In her recent film review “Sex and the City 2: Materialistic, Misogynistic, Borderline Racist,” Hadley Freeman makes a pretty convincing argument re: the Sex & the City film franchise’s betrayal of the television series’ (marginally more) feminist roots.
Although I’d probably be a lot more measured in my praise of the series, I agree w/ many of her points.
Although set in a whitewashed capitalist fantasia, and though racist (I’d argue SATC’s racism is more than just “borderline” — anybody who remembers Samantha tangling with a “dragon lady” Asian housekeeper, or her black boyfriend’s shrew-like sister, knows the series’ racism was abt inclusion as well as omission, was overt as well as subtle), the original series was often built upon more complex characterizations and fueled by emotional realism.

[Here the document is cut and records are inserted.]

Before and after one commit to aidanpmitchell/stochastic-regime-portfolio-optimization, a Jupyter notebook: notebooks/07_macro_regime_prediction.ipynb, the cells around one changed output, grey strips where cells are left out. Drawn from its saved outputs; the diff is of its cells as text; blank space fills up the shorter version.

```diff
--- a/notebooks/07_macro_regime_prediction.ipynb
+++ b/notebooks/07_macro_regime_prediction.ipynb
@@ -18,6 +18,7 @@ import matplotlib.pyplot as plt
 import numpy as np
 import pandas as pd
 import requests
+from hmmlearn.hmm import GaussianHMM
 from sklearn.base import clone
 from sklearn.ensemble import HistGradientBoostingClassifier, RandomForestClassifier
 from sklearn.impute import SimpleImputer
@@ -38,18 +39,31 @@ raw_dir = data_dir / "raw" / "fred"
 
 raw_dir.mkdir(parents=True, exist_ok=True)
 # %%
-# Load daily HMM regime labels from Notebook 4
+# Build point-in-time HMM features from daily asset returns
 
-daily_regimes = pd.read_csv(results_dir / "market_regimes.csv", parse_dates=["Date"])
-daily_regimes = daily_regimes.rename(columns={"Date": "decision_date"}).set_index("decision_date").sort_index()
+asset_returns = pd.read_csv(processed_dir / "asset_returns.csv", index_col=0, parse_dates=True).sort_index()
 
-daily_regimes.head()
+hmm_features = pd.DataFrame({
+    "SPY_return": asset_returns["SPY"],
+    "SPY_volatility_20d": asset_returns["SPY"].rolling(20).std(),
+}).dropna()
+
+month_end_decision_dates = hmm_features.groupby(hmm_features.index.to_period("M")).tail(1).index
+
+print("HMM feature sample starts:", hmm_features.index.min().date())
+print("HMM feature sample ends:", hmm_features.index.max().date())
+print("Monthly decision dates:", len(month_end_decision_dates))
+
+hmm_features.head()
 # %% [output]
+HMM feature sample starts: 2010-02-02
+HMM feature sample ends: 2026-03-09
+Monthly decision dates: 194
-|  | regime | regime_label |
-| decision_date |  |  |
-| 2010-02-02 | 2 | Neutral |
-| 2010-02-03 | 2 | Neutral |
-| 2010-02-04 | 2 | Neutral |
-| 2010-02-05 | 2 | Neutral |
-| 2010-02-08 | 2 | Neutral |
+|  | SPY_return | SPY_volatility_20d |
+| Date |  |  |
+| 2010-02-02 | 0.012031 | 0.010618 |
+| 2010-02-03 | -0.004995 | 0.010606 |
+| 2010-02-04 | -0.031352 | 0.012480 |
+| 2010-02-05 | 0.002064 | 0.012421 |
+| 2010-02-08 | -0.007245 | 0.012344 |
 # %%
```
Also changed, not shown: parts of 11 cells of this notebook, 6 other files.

Its frank depiction of sexuality also felt liberatory, and this is what the series’ seems to lose when viewed retrospectively. I think maybe this is because whatever sexual radicalism the show exhibited was too “of its time” to remain radical. But even moreso, I think the show fails to “hold up” for reasons related to this statement of Freeman’s, re: watching the old episodes: “I can hardly make out the smarts and emotions that I used to love because all I can see is the impending conventionalism.” The normalizing trajectories taken by the shows’ characters, and their flattened, one-dimensional film versions, narrates the show in reverse: watched in this context, most everything seems to feel like a load of patriarchal & heteronormative bullshit. Also, it’s a lot less funny.
…But I’m especially interested in raising some issues I’ve yet to see anyone address directly (and which I hope will make this post a bit more relevant to folks in Big Other’s readership who could give two shits about a shitty mainstream motion picture): the role of gay men as both creators and consumers of SATC. Throughout the series’ run, and perhaps even moreso during its later seasons and for the films, gay men like Darren Starr and Michael Patrick King have played a prominent role in shaping SATC. The show’s large gay fanbase has often joked that the shows characters are actually gay men disguised as women. Though reviewers frequently comment upon this gay fanbase, I’ve never seen any examine its relationship to the show’s gay male creators. This relationship interests me because:
~The meme that SATC’s characters are actually gay men disguised as women strips these women of the sexual agency and pleasure they enjoyed in the series’ early seasons. Of course only characters who are actually men could enjoy such freedom.
~Sex and the City’s gay male creators are culpable for the film franchise’s cheapening of these characters. To what extent is SATC part of a long history in film and culture of gay men using women’s bodies to enact their own desires, then destroying or humiliating those same bodies?
I remember sitting in a Manhattan gay bar, years ago, watching a 5th season SATC episode wherein Samantha gets a chemical peel. The display of her red, raw face drew cackles from the audience, and it became very clear to me: We were not laughing with these women, we were laughing at them.
Cultural products that rely upon the humiliation of women and women’s bodies are currently a much broader phenomenon than just SATC, and a gay men play a critical role in producing and popularizing many of these cultural products (see, for instance: America’s Next Top Model, Desperate Housewives). I think gay men need to be held accountable as both authors and consumers of women’s degradation.